I used to think that I had to do great things to be considered a good mom. Things like teaching my child phonics and reading before age 5, fixing 100% organic meals, spending hours playing with her and reading Goodnight Moon thrice before bedtime. And when I didn’t do these “bar-too-high” things, I pointed a guilty finger at myself. Half the time I’d walk around feeling bad about myself as a mom.
Sometimes it takes a life-changing event to see the things that really make a difference. My dad passed away this week and I am left reminiscing about the things he did for me and my siblings that made us feel loved. He didn’t have money or power or prestige. He didn’t buy us things–he barely had the money to feed his drug habit. Yet, I knew that he loved me. I would have preferred that he had spent more time with us and that we had a more normal home environment. Nevertheless, what he did leave me and my siblings is beyond anything money or even extended quality time could buy.
My father taught us to laugh. He was an avid Three Stooges fan and would often practice is slap sick on us kids. We feigned complaint but deep down, we knew it was his way of relating to us. Humor was his way of dealing with life and in the process, he taught us find joy and laughter any way we could. When we get together, it’s always a raucous, fun time because we tell jokes, pull pranks on one another and laugh, laugh, laugh.
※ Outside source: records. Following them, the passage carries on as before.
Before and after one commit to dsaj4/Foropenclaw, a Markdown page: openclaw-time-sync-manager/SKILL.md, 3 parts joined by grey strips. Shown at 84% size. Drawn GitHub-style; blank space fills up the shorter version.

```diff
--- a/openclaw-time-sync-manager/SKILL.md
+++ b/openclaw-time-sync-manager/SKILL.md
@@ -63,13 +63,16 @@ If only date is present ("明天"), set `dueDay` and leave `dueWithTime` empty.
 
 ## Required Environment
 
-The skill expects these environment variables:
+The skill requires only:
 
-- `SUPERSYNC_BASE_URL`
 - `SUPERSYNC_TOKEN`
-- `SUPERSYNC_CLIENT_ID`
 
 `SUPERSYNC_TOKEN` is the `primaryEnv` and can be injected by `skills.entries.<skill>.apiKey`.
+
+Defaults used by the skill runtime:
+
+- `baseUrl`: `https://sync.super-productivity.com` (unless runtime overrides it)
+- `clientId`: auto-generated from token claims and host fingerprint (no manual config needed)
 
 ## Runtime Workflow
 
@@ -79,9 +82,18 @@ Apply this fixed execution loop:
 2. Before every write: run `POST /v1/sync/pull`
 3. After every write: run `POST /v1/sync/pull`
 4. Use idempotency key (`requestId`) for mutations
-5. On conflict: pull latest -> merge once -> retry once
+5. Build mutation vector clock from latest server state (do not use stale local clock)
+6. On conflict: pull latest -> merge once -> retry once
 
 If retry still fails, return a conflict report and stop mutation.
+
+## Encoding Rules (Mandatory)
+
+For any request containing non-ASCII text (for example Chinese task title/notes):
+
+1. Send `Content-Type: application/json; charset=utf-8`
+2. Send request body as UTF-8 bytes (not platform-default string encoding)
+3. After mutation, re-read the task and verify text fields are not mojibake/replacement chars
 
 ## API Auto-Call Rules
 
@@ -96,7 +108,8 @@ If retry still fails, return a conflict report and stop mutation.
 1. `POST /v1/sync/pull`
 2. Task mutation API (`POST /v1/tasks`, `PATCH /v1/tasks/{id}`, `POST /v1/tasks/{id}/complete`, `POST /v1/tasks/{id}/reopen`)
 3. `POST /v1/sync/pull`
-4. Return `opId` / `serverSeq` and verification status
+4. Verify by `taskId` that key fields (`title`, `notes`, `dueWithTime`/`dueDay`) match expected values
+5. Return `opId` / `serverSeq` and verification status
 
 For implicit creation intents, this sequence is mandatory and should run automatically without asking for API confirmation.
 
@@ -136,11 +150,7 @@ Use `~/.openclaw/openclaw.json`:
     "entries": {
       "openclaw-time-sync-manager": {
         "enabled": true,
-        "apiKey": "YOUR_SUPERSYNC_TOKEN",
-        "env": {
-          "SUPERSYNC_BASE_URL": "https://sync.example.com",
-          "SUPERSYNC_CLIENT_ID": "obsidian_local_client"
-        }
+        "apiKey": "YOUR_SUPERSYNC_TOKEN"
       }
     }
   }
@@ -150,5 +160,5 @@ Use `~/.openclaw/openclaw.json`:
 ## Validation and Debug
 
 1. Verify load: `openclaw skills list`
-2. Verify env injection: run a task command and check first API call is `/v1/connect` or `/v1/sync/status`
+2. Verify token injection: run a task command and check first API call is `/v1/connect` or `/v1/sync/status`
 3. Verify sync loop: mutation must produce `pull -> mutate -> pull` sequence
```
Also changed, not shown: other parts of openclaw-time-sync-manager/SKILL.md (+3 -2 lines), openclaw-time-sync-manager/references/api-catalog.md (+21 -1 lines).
The other thing my dad left us with is our faith. When he wasn’t laughing, he was reading his Bible and counseling us from God’s word. What a crazy combination; laughter and faith; Three Stooges and God’s word. Yet these are the tools he used to show his love. It was the only way he knew how.
My father’s life reminds me that we don’t have to be perfect as parents. Loving our kids doesn’t require money, a big house or extended vacations. Loving is in the way we do what we know how to do from our hearts. We all have something intrinsic to offer our children. For my dad it was humor and faith. For you it might be cloud watching or cooking or fixing motorcycles. Whatever it is, share it with your children. And when you are gone, they will know, like I know, how much they were loved.
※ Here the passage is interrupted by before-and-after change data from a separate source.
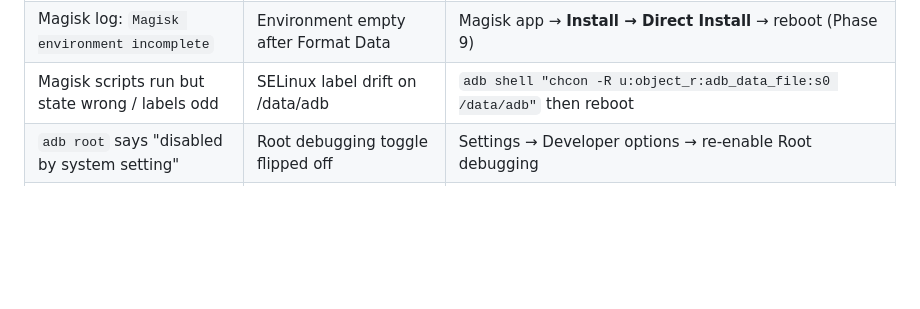
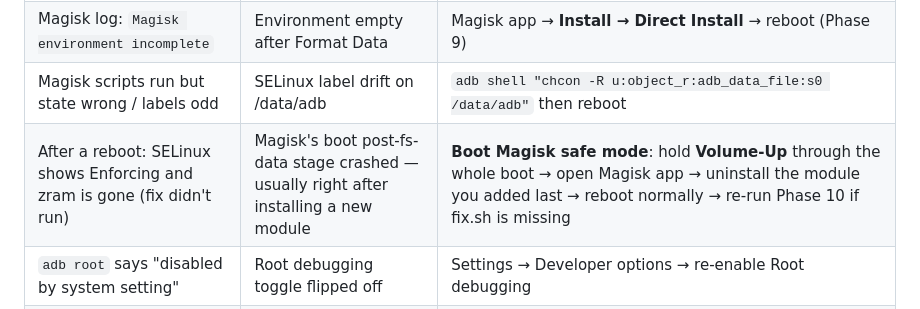
Before and after one commit to AquaticAzelf/oppo-a5s-custom-rom, a Markdown page: docs/FLASH-GUIDE.md, the part around the change. Drawn GitHub-style; blank space fills up the shorter version.

Commit message:
docs: troubleshooting — Magisk post-fs-data crash after module install
Observed on the daily driver: after staging third-party modules, a boot
crashed magiskd mid-post-fs-data (kernel fault dump in dmesg) -> sepolicy
unpatched, boot scripts skipped, enforcing + no zram. Base repo flow is
unaffected (zero modules shipped); document safe-mode recovery for users
who add their own modules.

```diff
--- a/docs/FLASH-GUIDE.md
+++ b/docs/FLASH-GUIDE.md
@@ -235,6 +235,7 @@ Done. Install your apps (Open Camera, your launcher, your games) and go.
 | mtkclient hangs and won't die | Zombie process holding USB | **Unplug the cable** — the stuck process loses its handle and dies; kill leftover `python.exe` in Task Manager, restart the command |
 | Magisk log: `Magisk environment incomplete` | Environment empty after Format Data | Magisk app → **Install → Direct Install** → reboot (Phase 9) |
 | Magisk scripts run but state wrong / labels odd | SELinux label drift on /data/adb | `adb shell "chcon -R u:object_r:adb_data_file:s0 /data/adb"` then reboot |
+| After a reboot: SELinux shows Enforcing and zram is gone (fix didn't run) | Magisk's boot post-fs-data stage crashed — usually right after installing a new module | **Boot Magisk safe mode**: hold **Volume-Up** through the whole boot → open Magisk app → uninstall the module you added last → reboot normally → re-run Phase 10 if fix.sh is missing |
 | `adb root` says "disabled by system setting" | Root debugging toggle flipped off | Settings → Developer options → re-enable Root debugging |
 | Instagram/Facebook video silent | Decoder not engaged | Check Phase 11's xaac string test; ensure you flashed the release's system image |
 | Facebook Lite video plays but has no sound | HeroPlayer picks the plain AAC decoder by mime and never falls back; the stock Oreo decoder can't decode xHE-AAC | **Fixed in v7.1+** (the xHE decoder replaces the plain-AAC slot). On v7.0: update to v7.1 |
```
When I became a mom, I was so afraid of making mistakes: Mismeasuring the cough medicine, using the wrong discipline technique, saying or doing something that would harm or cause permanent damage. These things made mothering a nerve-wracking job until I got tired of my anxiety and learned to chill. I want to share some of my conclusions. Hopefully, you’ll find a nugget here that will help you be more relaxed too.
You’ve made it so far. Before you became a mom, chances are you didn’t make mistakes that caused yourself permanent damage or harm. You fed and clothed yourself. You were in tune with your needs and did what you needed to do to live life. When you didn’t have what you needed, you sought out helpful resources. You will use the same characteristics —such as resourcefulness, common sense, and asking for help — when raising your own kids.
Most of the mishaps we worry about never happen. You’ve probably heard about the studies that show that 90% of what we worry about never happens. And the remaining 10% are things we can’t control anyway. So loosen up. Most of the mistakes we think we might make never happen.
Accept that you’re human. Okay, so let’s face it, we all have and will make mistakes. Even those moms who seem to have it all together make mistakes. And if they’re honest, they’ll tell you so themselves. Look, being a mother means on the job training. Sure, you can read books and many are helpful. But the truth is that the real learning happens between 6:00 p.m. colic and trying to find your place on the shifting sands of the teen years.
You’re not alone. For real time: we’re all afraid of something. There’s power against fear when we ban together. So make sure you’re hanging out with other moms at least once a week. When you bounce things off of other moms, and they do the same, it builds camaraderie and confidence.
You are not perfect. Breaking news: You will make mistakes because you are only human! Every mother, every person makes mistakes. But you learn from them. You do your best. And don’t condemn yourself or wallow in guilt. Instead, remember that you are a beautiful work in progress. You will continue to grow, learn, and be the mother your children need.
Have you ever been fearful of making mistakes as a mother? What other things can moms do to combat the fear of making mistakes with their children?
Here are a few encouraging resources you might find helpful:
A Confident Heart Devotional: 60 Days to Stop Doubting Yourself by Renee Swope